  1. Just amazing! This blog is such a treasure. I feel like we're coming along for the adventures too! Even if it wasn't what you expected, it sure does look beautiful. I mentioned this part on Facebook, but please be done with cathedrals AFTER you go to Notre Dame in Paris, okay! And may you not have any more heart attack hills in the future!

  2. Great, again, Jay. You had me laughing along the way.

    Perhaps I need to wait for the next post, but what's the family's take on the new travel style? Perhaps a happy medium can be reached with the amount of pre-planning?

    Scotland is one of our favorites and we plan to go back. Sounds like you liked parts, put not all of it.

    Edinburgh Castle and Stirling Castle are very similar. Lots of history there. Quite the castle snob you've become! Can't believe you passed up Urquhart for Inverness though . . .

    . . . or Culloden for the red-neck seal pier. Oh well, different strokes . . . (fortunately my fam is happy with the benevolent dictator approach).

    I think it is Ed-in-bra rather than Ed-in-burrow but I'm sure there a quite a few interpretations.

  3. @Tammy - haha, don't worry that is still on my to do list. We still have some castles, cathedrals, manor houses to see but have really slowed down on seeing them.

    @Steve - yes on the happy medium, I think this trip has helped me get a better feel for their level of planning to still feel like an adventure and my level of planning required to keep the vacation flowing without hitting a bunch of duds.

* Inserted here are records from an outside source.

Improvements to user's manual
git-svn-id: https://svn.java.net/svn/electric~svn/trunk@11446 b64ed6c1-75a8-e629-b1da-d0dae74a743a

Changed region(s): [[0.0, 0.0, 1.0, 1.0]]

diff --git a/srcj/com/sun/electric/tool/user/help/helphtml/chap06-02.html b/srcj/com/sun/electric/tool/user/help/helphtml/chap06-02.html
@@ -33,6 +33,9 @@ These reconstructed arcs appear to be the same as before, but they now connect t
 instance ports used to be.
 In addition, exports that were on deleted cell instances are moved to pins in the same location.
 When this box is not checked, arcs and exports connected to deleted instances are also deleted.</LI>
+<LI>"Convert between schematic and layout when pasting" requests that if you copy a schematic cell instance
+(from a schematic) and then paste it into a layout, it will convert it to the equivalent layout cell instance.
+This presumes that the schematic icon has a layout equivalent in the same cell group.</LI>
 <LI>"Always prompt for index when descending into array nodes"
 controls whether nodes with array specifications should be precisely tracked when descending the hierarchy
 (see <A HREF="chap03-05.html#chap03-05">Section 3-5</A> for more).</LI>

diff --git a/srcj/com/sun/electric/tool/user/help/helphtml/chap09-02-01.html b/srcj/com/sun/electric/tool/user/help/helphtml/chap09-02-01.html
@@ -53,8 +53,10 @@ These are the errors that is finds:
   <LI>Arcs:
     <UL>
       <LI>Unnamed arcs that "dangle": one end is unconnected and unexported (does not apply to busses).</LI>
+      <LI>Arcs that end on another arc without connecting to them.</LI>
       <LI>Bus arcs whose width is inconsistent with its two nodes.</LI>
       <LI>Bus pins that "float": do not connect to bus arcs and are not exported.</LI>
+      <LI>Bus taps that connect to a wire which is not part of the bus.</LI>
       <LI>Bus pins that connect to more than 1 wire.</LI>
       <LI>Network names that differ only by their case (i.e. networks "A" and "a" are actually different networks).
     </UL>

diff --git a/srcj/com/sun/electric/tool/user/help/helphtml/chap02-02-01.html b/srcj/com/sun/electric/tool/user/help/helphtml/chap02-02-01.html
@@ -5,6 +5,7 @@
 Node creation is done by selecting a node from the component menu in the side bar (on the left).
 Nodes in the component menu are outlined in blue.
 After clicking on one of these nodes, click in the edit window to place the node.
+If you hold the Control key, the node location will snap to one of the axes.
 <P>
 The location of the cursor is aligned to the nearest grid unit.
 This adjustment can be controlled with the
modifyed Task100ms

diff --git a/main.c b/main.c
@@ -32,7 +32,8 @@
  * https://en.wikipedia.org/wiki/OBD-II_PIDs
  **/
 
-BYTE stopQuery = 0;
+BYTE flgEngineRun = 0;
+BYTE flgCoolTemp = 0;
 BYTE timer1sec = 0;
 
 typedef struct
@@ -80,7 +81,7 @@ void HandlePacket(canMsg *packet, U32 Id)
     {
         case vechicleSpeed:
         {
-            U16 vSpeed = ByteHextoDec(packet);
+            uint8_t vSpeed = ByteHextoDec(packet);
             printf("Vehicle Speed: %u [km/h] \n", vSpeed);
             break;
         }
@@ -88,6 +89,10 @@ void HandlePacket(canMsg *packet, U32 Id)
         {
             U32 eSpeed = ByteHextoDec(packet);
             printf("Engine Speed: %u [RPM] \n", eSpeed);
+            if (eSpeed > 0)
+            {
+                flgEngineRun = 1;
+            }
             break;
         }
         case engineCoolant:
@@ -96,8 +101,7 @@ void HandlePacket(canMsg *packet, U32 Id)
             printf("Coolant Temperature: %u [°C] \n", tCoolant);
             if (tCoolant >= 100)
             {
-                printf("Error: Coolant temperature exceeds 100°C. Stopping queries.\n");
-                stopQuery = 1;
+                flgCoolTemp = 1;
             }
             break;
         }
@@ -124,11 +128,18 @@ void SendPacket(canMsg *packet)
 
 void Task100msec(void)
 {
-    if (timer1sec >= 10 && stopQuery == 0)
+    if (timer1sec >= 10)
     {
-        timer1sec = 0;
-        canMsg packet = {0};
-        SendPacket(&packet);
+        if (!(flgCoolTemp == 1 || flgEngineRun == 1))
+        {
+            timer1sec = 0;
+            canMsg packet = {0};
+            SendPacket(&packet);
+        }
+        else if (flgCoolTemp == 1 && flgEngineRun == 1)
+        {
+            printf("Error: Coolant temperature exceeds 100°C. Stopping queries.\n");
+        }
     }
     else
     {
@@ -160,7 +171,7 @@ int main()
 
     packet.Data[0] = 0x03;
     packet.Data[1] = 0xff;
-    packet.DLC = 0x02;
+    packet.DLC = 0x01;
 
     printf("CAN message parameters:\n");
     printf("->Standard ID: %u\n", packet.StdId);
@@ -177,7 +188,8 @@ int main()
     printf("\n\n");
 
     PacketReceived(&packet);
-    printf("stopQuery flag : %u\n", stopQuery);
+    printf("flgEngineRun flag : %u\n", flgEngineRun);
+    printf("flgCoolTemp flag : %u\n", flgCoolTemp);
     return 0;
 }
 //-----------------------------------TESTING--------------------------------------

    I really liked the history at Stirling & Edinburgh Castles while the group was less impressed. Urquhart was just to busy for us - parking was already tight then two tour buses of OAP's pulled up. I was voted down 3-0 on Culloden and any other military stop for the rest of the trip. More dumb and lazy animals, less fun and interesting history stuff was the unanimous message.